While Taiwan once had the highest ratio of engineers to production workers of Asia's rapidly industrializing economies, Singapore now matches Taiwan, with about 16 new engineering graduates per 1,000 manufacturing employees. Korea is third with 10, and Hong Kong and China have under three engineers per 1,000 manufacturing employees.

To achieve the kind of technological leadership provided by Japan, countries must also develop the materials and components used in next-generation products. That requires much higher levels of R&D than is typically found in Hong Kong, China, or Malaysia; however, Korea, Taiwan, and Singapore are increasing domestic R&D in order to develop key electronics technologies. Future miniaturization requirements include direct chip mounting and multichip modules. In Taiwan, OSE is packaging MCMs and establishing four lines to produce BGA chip set packages as it climbs the technology ladder. Taiwan's Industrial Technology Research Institute (ITRI) has a research project for fine (.25 Ám) line process technology. To meet finer pitch assembly requirements, Matsushita Kyushu and Toshiba have developed SMT and TAB equipment capable of assembling 0.15 mm-pin chips. Such fine pitch placement allows 800 pins on a 32 mm package, 1,000 pins on a 40 mm package, or 384 pins on a 16 mm package.

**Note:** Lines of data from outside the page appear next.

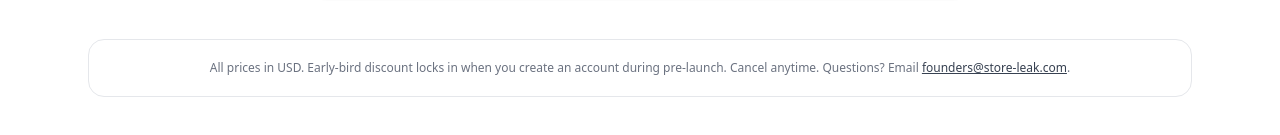
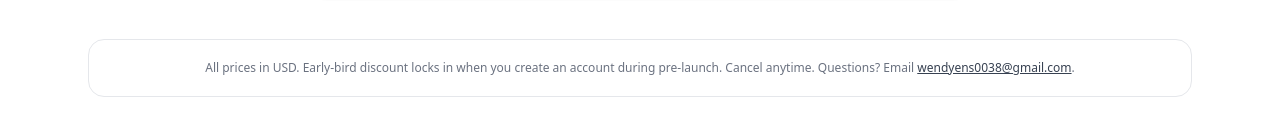
Before and after one commit to xiaoran2026/vercel-deploy-doctor, a Next.js app: page /pricing in a window 1280 px wide. Shown: the part 1458-1593 px from the top of the page. Built offline with nearby package versions, Linux system fonts and the light colour scheme.

Commit message:
fix: waitlist email to wendyens0038@gmail.com

```diff
--- a/src/app/pricing/page.tsx
+++ b/src/app/pricing/page.tsx
@@ -18,7 +18,7 @@ export default function PricingPage() {
     const body = encodeURIComponent(
       `I want to join the Deploy Doctor waitlist!\n\nEmail: ${email}\nInterested plan: ${plan}\n\nMy Vercel app URL (optional): `
     );
-    window.location.href = `mailto:founders@store-leak.com?subject=${subject}&body=${body}`;
+    window.location.href = `mailto:wendyens0038@gmail.com?subject=${subject}&body=${body}`;
     setSubmitted(true);
   };
 
@@ -178,8 +178,8 @@ export default function PricingPage() {
                 </p>
                 <p className="mt-3 text-xs text-gray-500">
                   Didn&apos;t open? Email us directly at{" "}
-                  <a href="mailto:founders@store-leak.com" className="text-indigo-600 underline">
-                    founders@store-leak.com
+                  <a href="mailto:wendyens0038@gmail.com" className="text-indigo-600 underline">
+                    wendyens0038@gmail.com
                   </a>
                 </p>
               </div>
@@ -234,8 +234,8 @@ export default function PricingPage() {
           <p className="text-xs text-center text-gray-500">
             All prices in USD. Early-bird discount locks in when you create an account during pre-launch.
             Cancel anytime. Questions? Email{" "}
-            <a className="text-gray-700 underline" href="mailto:founders@store-leak.com">
-              founders@store-leak.com
+            <a className="text-gray-700 underline" href="mailto:wendyens0038@gmail.com">
+              wendyens0038@gmail.com
             </a>
             .
           </p>
```
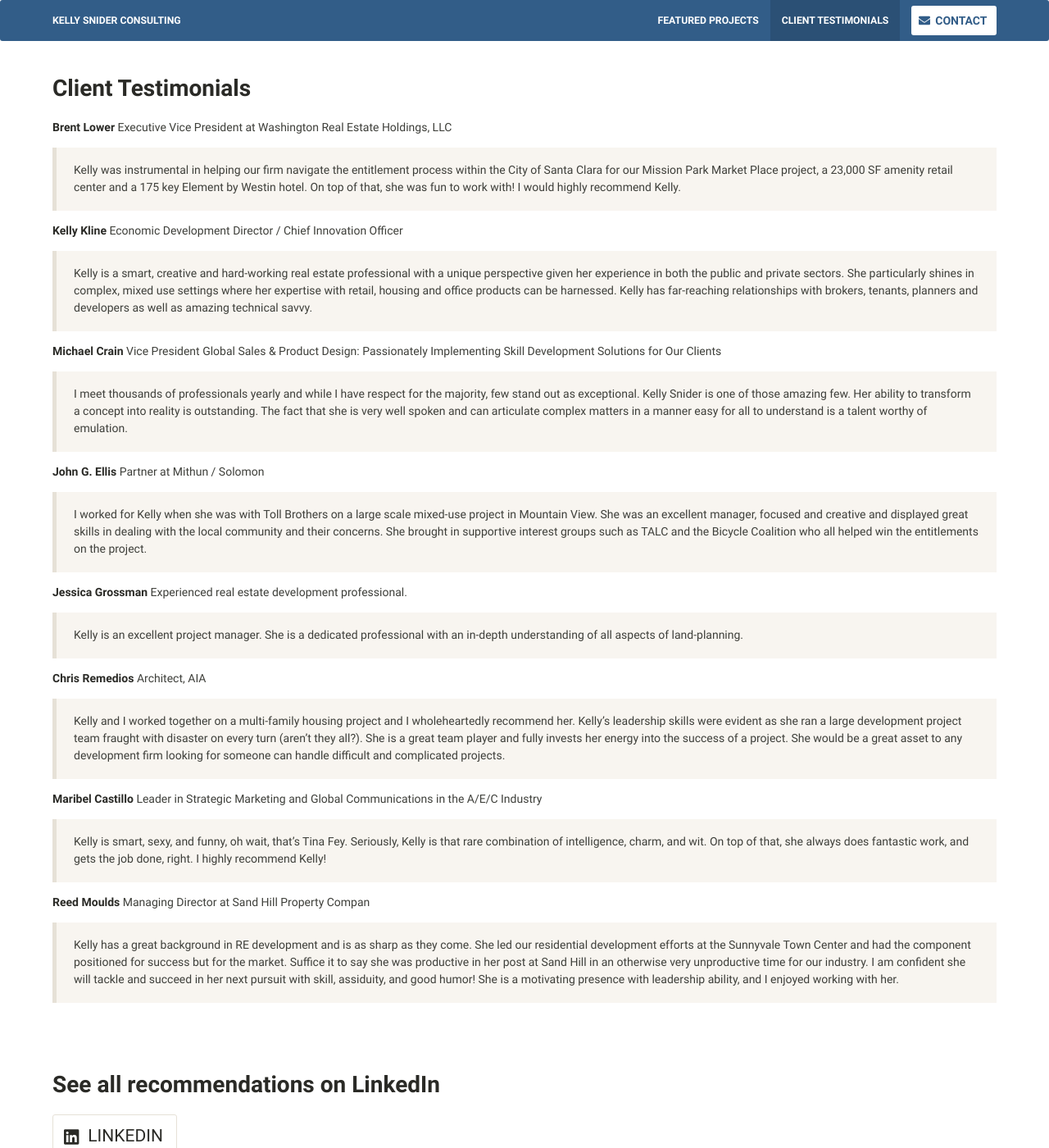
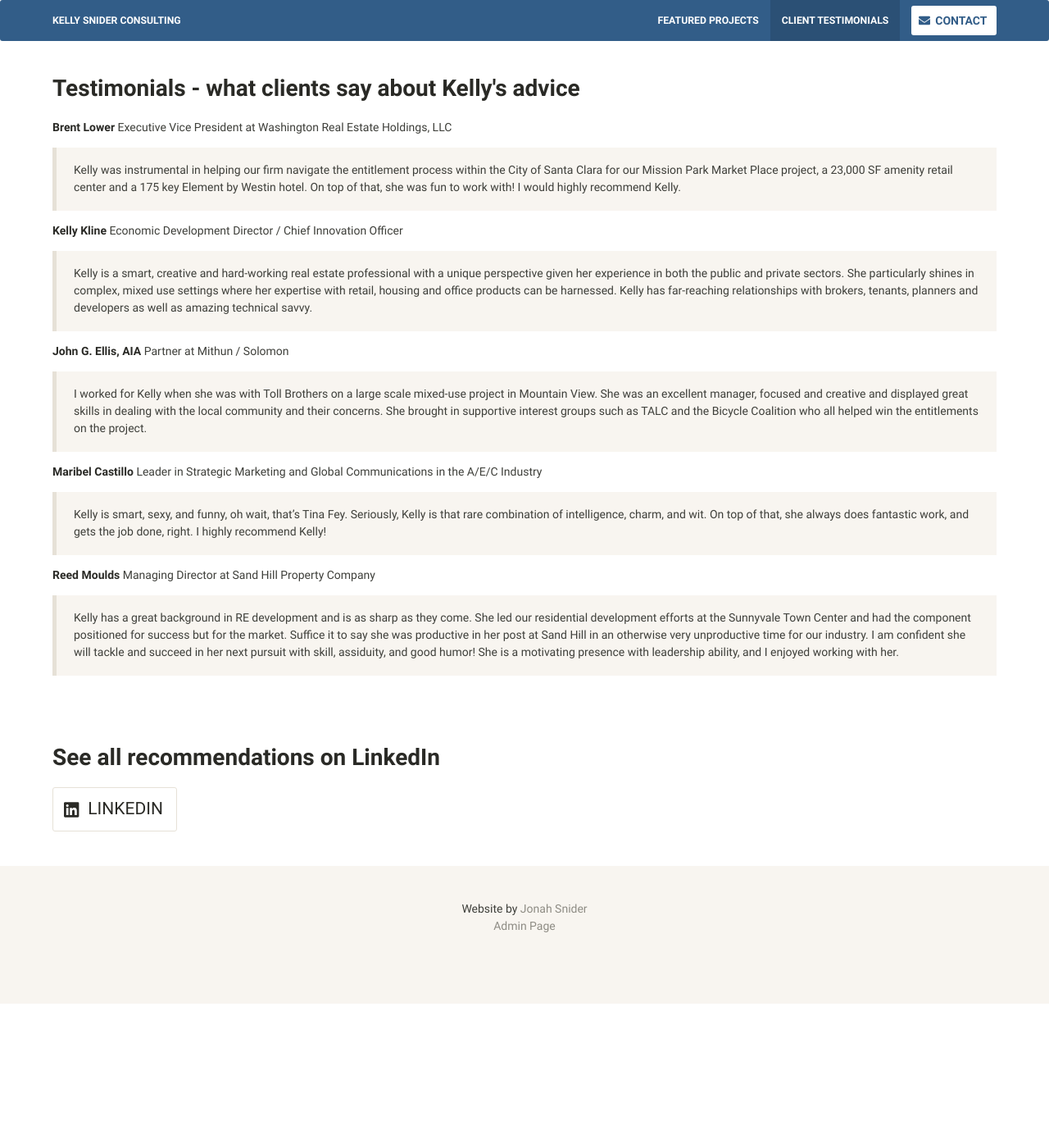
Before and after one commit to ESnider/kscsite, a Jekyll site: the page built from clienttestimonials.md, in a window 1280 px wide and 1400 px high. Shown: the whole window at 82% size. Built offline with Jekyll 4.4.1, drawn with Linux system fonts in a browser that asks for light colours.

Commit message:
Update Pages “clienttestimonials”

```diff
--- a/clienttestimonials.md
+++ b/clienttestimonials.md
@@ -1,5 +1,5 @@
 ---
-title: Client Testimonials
+title: Testimonials - what clients say about Kelly's advice
 layout: clients
 ---
 **Brent Lower**
@@ -12,25 +12,10 @@
 
 > Kelly is a smart, creative and hard-working real estate professional with a unique perspective given her experience in both the public and private sectors. She particularly shines in complex, mixed use settings where her expertise with retail, housing and office products can be harnessed. Kelly has far-reaching relationships with brokers, tenants, planners and developers as well as amazing technical savvy.
 
-**Michael Crain**
-Vice President Global Sales & Product Design: Passionately Implementing Skill Development Solutions for Our Clients
-
-> I meet thousands of professionals yearly and while I have respect for the majority, few stand out as exceptional. Kelly Snider is one of those amazing few. Her ability to transform a concept into reality is outstanding. The fact that she is very well spoken and can articulate complex matters in a manner easy for all to understand is a talent worthy of emulation.
-
-**John G. Ellis**
+**John G. Ellis, AIA**
 Partner at Mithun / Solomon
 
 > I worked for Kelly when she was with Toll Brothers on a large scale mixed-use project in Mountain View. She was an excellent manager, focused and creative and displayed great skills in dealing with the local community and their concerns. She brought in supportive interest groups such as TALC and the Bicycle Coalition who all helped win the entitlements on the project.
-
-**Jessica Grossman**
-Experienced real estate development professional.
-
-> Kelly is an excellent project manager. She is a dedicated professional with an in-depth understanding of all aspects of land-planning.
-
-**Chris Remedios**
-Architect, AIA
-
-> Kelly and I worked together on a multi-family housing project and I wholeheartedly recommend her. Kelly's leadership skills were evident as she ran a large development project team fraught with disaster on every turn (aren't they all?). She is a great team player and fully invests her energy into the success of a project. She would be a great asset to any development firm looking for someone can handle difficult and complicated projects.
 
 **Maribel Castillo**
 Leader in Strategic Marketing and Global Communications in the A/E/C Industry
@@ -38,6 +23,6 @@
 > Kelly is smart, sexy, and funny, oh wait, that’s Tina Fey. Seriously, Kelly is that rare combination of intelligence, charm, and wit. On top of that, she always does fantastic work, and gets the job done, right. I highly recommend Kelly!
 
 **Reed Moulds**
-Managing Director at Sand Hill Property Compan
+Managing Director at Sand Hill Property Company
 
 > Kelly has a great background in RE development and is as sharp as they come. She led our residential development efforts at the Sunnyvale Town Center and had the component positioned for success but for the market. Suffice it to say she was productive in her post at Sand Hill in an otherwise very unproductive time for our industry. I am confident she will tackle and succeed in her next pursuit with skill, assiduity, and good humor! She is a motivating presence with leadership ability, and I enjoyed working with her.
```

Ceramic multicomponent modules (CMM) that integrate passive and active components are little larger than encapsulated ICs (Keizer and de Wild 1994).


No printed circuit board assembler can expect production to last over six months for today's products. Short life cycles are forcing firms to be more responsive in providing product quotes to and communicating with their global customers. Standard design software allows for rapid transfer of design data files between clients and vendors by electronic mail. Leading firms across Asia use leased lines and intranets between their operating units around the world to facilitate communications.


One barrier to competition is often capital; however, many of the countries of this WTEC study find themselves with excess financial resources to invest. Early investments in China allowed for sustained profit margins in high-growth industries like computers, telecommunications, and related parts and components. With growing competition, more capital-intensive strategies are now being pursued. In Taiwan, petrochemicals and semiconductor fabrication operations (fabs) are two industries with heavy investment requirements. Formosa Plastics, Taiwan's largest conglomerate and a world leader in high-quality textiles, is currently building a complex that will include an oil refinery, two naphtha cracking plants, and 27 chemical plants. The Singapore and Taiwan governments are providing additional incentives to build wafer fabrication facilities (fabs), where historical profits have been about 35%. By 2002, Singapore and Taiwan together plan to have over 40 wafer fabs, compared to 10 in 1995. At an estimated cost of around $1 billion per fab, these are truly capital-intensive investments. Hong Kong has discouraged such investments due to limited land availability.

Published: May 1997; WTEC Hyper-Librarian